[[ INFORMATION SHOWN open ]]
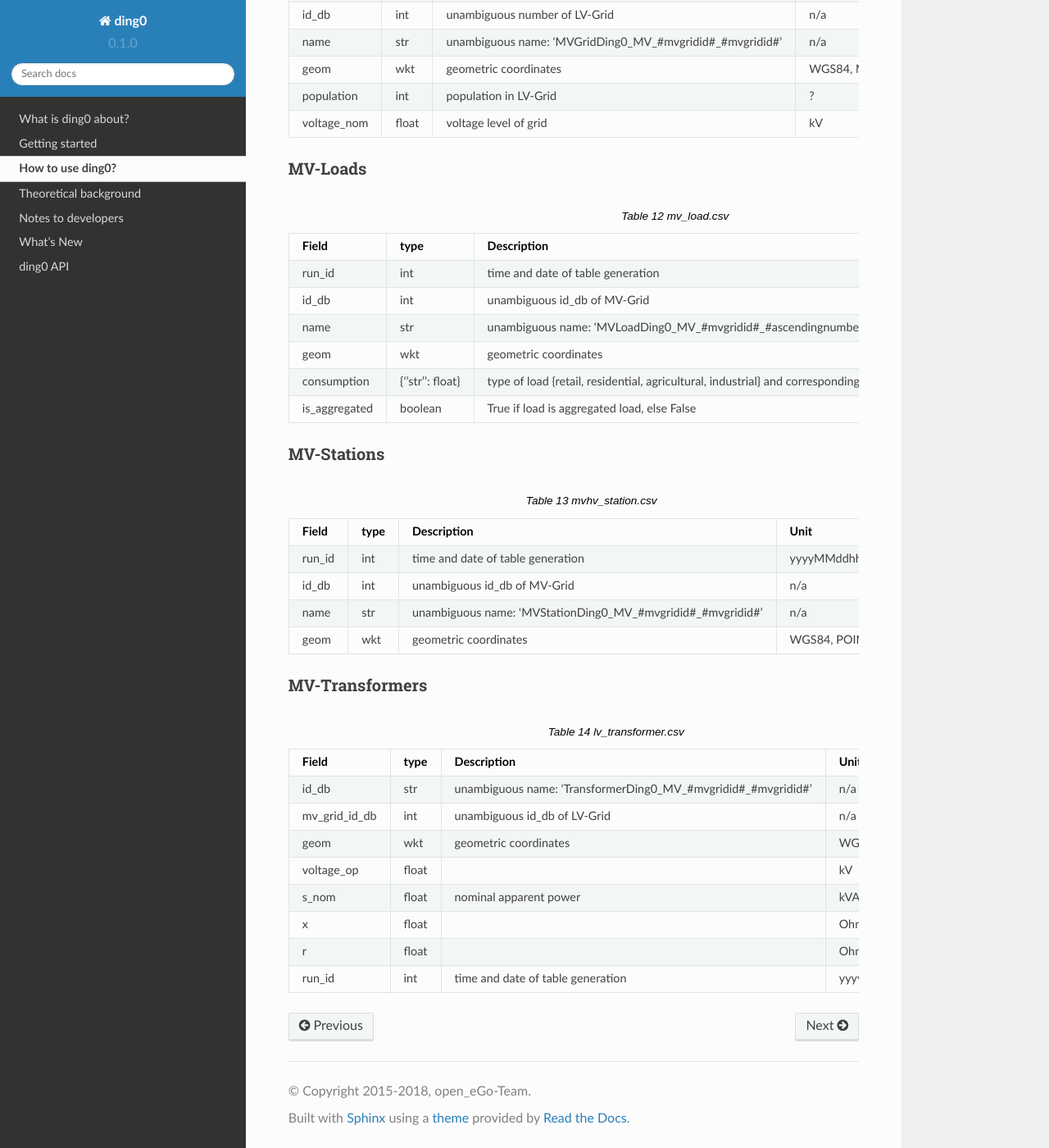
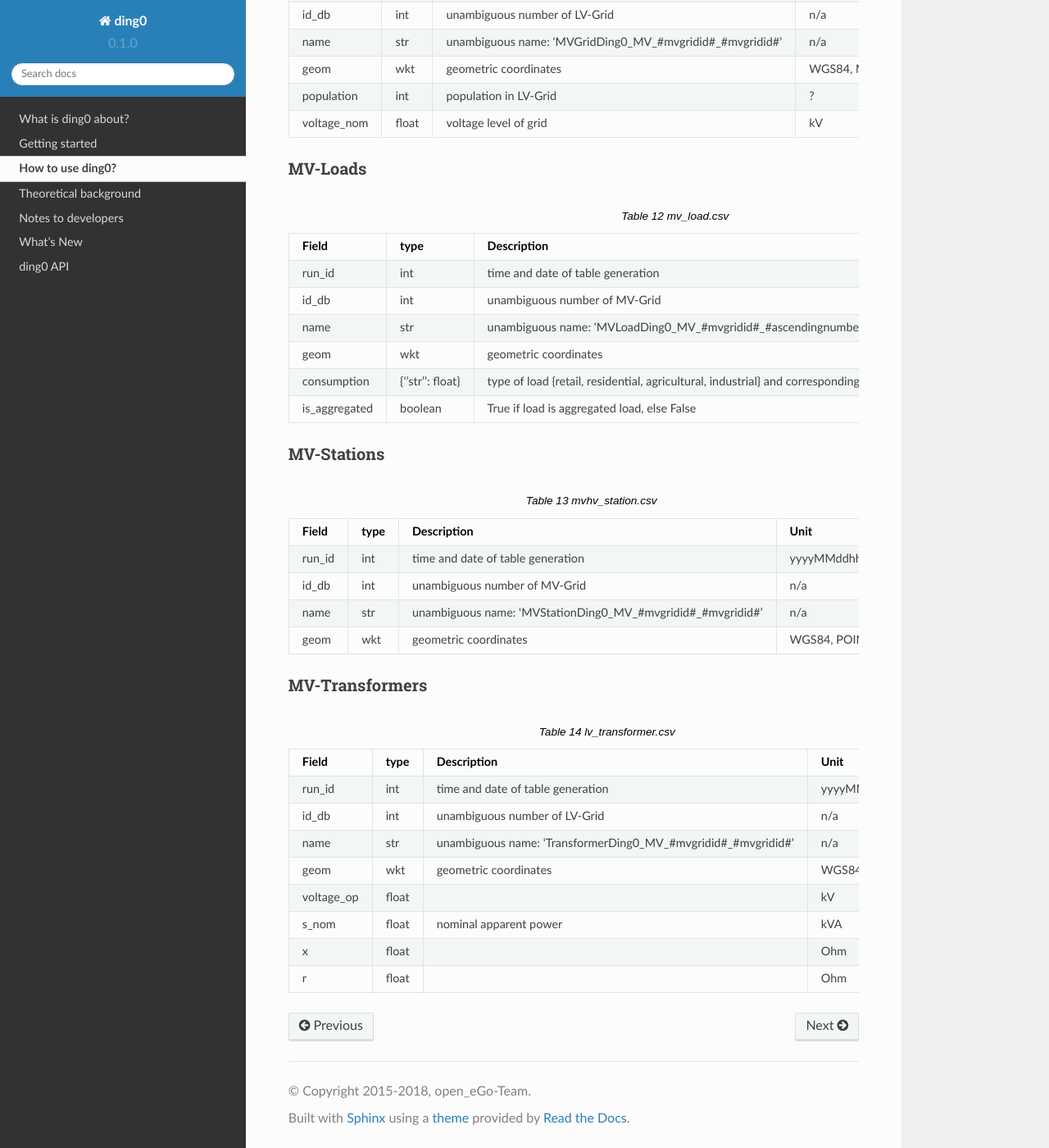
Before and after one commit to openego/ding0, a Sphinx documentation site: the page built from doc/usage_details.rst, in a window 1280 px wide and 1400 px high, scrolled down 6503 px. Shown: the whole window at 82% size. Built offline with Sphinx 7.4.7 and the Read the Docs theme 2.0.0, drawn with Linux system fonts in a browser that asks for light colours; formulas are drawn with MathJax 3.

Commit message:
#269 Updated description, fixed all

```diff
--- a/doc/usage_details.rst
+++ b/doc/usage_details.rst
@@ -312,7 +312,7 @@ MV-Loads
    :widths: 15, 10, 10, 30
 
     "run_id", "int", "time and date of table generation", "yyyyMMddhhmmss"
-    "id_db", "int","unambiguous id_db of MV-Grid", "n/a"
+    "id_db", "int","unambiguous number of MV-Grid", "n/a"
     "name", "str", "unambiguous name: 'MVLoadDing0_MV_#mvgridid#_#ascendingnumber#'", "n/a"
     "geom", "wkt","geometric coordinates", "WGS84, POLYGON"
     "consumption","{''str'': float}","type of load {retail, residential, agricultural, industrial} and corresponding consumption","n/a"
@@ -326,7 +326,7 @@ MV-Stations
    :widths: 15, 10, 10, 30
 
     "run_id", "int", "time and date of table generation", "yyyyMMddhhmmss"
-    "id_db", "int","unambiguous id_db of MV-Grid", "n/a"
+    "id_db", "int","unambiguous number of MV-Grid", "n/a"
     "name", "str", "unambiguous name: 'MVStationDing0_MV_#mvgridid#_#mvgridid#'", "n/a"
     "geom", "wkt","geometric coordinates", "WGS84, POINT"
 
@@ -337,11 +337,11 @@ MV-Transformers
    :header: "Field","type", "Description", "Unit"
    :widths: 15, 10, 10, 30
 
-   "id_db", "str", "unambiguous name: 'TransformerDing0_MV_#mvgridid#_#mvgridid#'", "n/a"
-   "mv_grid_id_db", "int","unambiguous id_db of LV-Grid", "n/a"
-   "geom", "wkt","geometric coordinates", "WGS84 POINT"
-   "voltage_op","float","","kV"
-   "s_nom","float","nominal apparent power","kVA"
-   "x","float","","Ohm"
-   "r","float","","Ohm"
-   "run_id", "int", "time and date of table generation", "yyyyMMddhhmmss"
+    "run_id", "int", "time and date of table generation", "yyyyMMddhhmmss"
+    "id_db", "int","unambiguous number of LV-Grid", "n/a"
+    "name", "str", "unambiguous name: 'TransformerDing0_MV_#mvgridid#_#mvgridid#'", "n/a"
+    "geom", "wkt","geometric coordinates", "WGS84, POINT"
+    "voltage_op","float","","kV"
+    "s_nom","float","nominal apparent power","kVA"
+    "x","float","","Ohm"
+    "r","float","","Ohm"
```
[[ INFORMATION SHOWN closed ]]
Search the data for "power". Copy each line that has it.

-   "s_nom","float","nominal apparent power","kVA"
+    "s_nom","float","nominal apparent power","kVA"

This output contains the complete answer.